*YOUR INSTRUCTIONS:*
Nothing but a number should be returned: the count of lines in the records that contain "columns".

*PROVIDED MATERIAL:*
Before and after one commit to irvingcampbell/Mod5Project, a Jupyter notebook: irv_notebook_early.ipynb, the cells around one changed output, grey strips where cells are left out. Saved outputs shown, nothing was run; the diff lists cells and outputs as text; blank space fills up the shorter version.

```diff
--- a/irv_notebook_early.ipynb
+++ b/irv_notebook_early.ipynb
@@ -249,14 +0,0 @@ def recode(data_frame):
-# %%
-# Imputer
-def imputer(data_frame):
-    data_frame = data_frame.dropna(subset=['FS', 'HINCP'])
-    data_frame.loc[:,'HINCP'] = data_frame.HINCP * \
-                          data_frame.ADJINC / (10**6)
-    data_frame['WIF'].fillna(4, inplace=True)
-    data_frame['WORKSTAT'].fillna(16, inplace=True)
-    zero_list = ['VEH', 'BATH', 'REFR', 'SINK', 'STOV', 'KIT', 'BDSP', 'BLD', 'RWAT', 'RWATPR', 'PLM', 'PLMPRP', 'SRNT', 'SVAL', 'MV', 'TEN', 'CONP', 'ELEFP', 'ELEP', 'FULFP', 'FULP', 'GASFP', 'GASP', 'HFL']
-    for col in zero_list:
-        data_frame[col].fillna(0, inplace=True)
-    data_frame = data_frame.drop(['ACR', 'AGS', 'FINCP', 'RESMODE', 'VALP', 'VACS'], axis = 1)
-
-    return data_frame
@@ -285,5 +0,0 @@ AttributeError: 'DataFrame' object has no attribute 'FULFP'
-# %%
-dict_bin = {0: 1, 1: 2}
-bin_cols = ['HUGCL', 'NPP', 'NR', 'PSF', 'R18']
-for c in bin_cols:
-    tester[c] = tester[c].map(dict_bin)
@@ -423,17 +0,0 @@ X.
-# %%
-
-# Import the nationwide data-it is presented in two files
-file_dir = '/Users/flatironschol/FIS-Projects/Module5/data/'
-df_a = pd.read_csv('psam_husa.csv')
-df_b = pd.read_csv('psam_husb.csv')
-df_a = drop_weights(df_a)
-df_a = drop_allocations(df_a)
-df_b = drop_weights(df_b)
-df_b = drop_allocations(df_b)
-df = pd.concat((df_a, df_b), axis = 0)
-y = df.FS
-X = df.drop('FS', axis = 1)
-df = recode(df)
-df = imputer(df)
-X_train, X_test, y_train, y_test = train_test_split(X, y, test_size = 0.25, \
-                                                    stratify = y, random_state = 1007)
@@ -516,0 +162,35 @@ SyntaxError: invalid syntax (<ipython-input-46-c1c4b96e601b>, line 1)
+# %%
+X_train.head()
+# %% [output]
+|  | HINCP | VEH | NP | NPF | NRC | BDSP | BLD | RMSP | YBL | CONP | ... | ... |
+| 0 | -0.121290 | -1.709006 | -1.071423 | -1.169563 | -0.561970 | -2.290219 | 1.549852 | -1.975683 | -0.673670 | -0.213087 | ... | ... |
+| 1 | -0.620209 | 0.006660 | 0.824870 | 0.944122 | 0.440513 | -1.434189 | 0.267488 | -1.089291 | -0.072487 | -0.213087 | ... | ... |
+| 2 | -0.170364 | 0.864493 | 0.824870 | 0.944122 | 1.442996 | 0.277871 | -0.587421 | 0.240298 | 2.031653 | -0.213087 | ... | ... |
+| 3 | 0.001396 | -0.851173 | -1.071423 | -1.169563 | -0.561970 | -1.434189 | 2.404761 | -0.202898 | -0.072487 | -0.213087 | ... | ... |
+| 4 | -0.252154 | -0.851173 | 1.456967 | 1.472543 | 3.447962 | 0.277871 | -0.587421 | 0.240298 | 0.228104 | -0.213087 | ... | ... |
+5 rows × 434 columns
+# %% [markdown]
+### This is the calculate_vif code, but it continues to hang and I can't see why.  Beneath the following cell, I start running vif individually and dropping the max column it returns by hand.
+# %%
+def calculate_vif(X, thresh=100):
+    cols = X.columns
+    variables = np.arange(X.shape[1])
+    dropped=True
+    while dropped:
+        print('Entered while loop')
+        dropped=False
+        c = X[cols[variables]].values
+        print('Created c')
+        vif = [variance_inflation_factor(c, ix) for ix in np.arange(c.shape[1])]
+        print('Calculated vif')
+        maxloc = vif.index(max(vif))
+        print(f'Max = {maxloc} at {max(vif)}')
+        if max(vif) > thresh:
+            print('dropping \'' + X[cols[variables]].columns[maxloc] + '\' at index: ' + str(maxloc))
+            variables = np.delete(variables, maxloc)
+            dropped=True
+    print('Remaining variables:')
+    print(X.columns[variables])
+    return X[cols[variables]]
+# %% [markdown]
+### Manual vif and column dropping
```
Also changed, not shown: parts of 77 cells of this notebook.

*SOLUTION:*
4